Google today took a pasting in the Belgian courts. The case raises some interesting questions, chief among them: 'why would any publication not want to be Googled?' and 'since when did Belgium get so bolshy'?

A group of Belgian newspapers are unhappy that Google News publishes a brief precis of their content when it links to their stories. They claim - and they won - that this breaks their copyright. Which is fair enough, I suppose - Google tends not to ask before it searches.

But as a member of the wider, non-Belgian, community I have to say that I read very few Belgian newspapers. And, indeed, if I ever do, it will be the big G that takes me to them. What are they afraid of?

The internet and Google have been both a challenge and a boon to publishing in general. On the one hand publications can no longer rely on history, size and their masthead to bring in readers, regardless of the quality of the content. On the flip side, anybody in the world can, in theory, break a big story and hoover up the world's hits. In Google's world content is king.

(Alright, content, popularity and the number of links, but the playing field is a little more level. Imagine a blogger going up against The New York Times as a news source without a search-engine's help. And it does happen.)

So I struggle to understand why anyone in the world would want to take Google out of the equation.

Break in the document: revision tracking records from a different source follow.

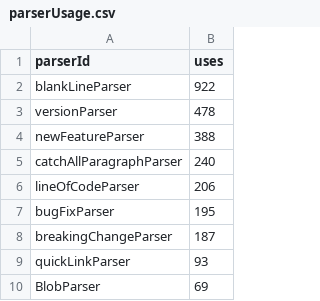
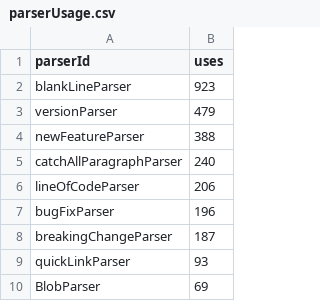
Before and after one commit to breck7/scroll, a CSV file: parserUsage.csv, drawn as a sheet; only a part is shown.

```diff
--- a/parserUsage.csv
+++ b/parserUsage.csv
@@ -1,4 +1,4 @@
 parserId,uses
-blankLineParser,922
-versionParser,478
+blankLineParser,923
+versionParser,479
 newFeatureParser,388
@@ -6,3 +6,3 @@ catchAllParagraphParser,240
 lineOfCodeParser,206
-bugFixParser,195
+bugFixParser,196
 breakingChangeParser,187
```
Also changed, not shown: pages.csv, releaseNotes.csv, 33 other files.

Some websites would do almost anything to get a story on to Google News (er, I'm told). Granted, there's no way of directly generating revenue from a Google News posting, but the spike in traffic can be huge.

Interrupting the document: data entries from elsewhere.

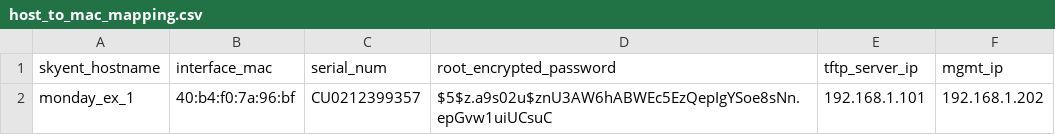
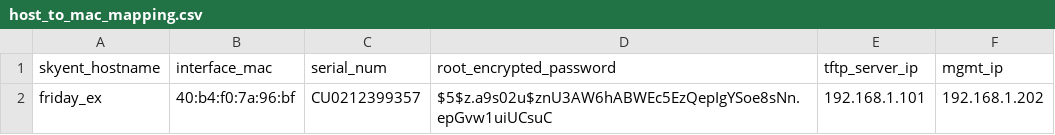
Before and after one commit to saimkhan92/django_outlook_skyenterprise, a CSV file: ztp/host_to_mac_mapping.csv, drawn as a sheet.

```diff
--- a/ztp/host_to_mac_mapping.csv
+++ b/ztp/host_to_mac_mapping.csv
@@ -1,2 +1,2 @@
 skyent_hostname,interface_mac,serial_num,root_encrypted_password,tftp_server_ip,mgmt_ip
-monday_ex_1,40:b4:f0:7a:96:bf,CU0212399357,$5$z.a9s02u$znU3AW6hABWEc5EzQepIgYSoe8sNn.epGvw1uiUCsuC,192.168.1.101,192.168.1.202
+friday_ex,40:b4:f0:7a:96:bf,CU0212399357,$5$z.a9s02u$znU3AW6hABWEc5EzQepIgYSoe8sNn.epGvw1uiUCsuC,192.168.1.101,192.168.1.202
```
Also changed, not shown: 23 other files.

The bottom line is, if your site is good enough, Google will find it. Not in Belgium, though.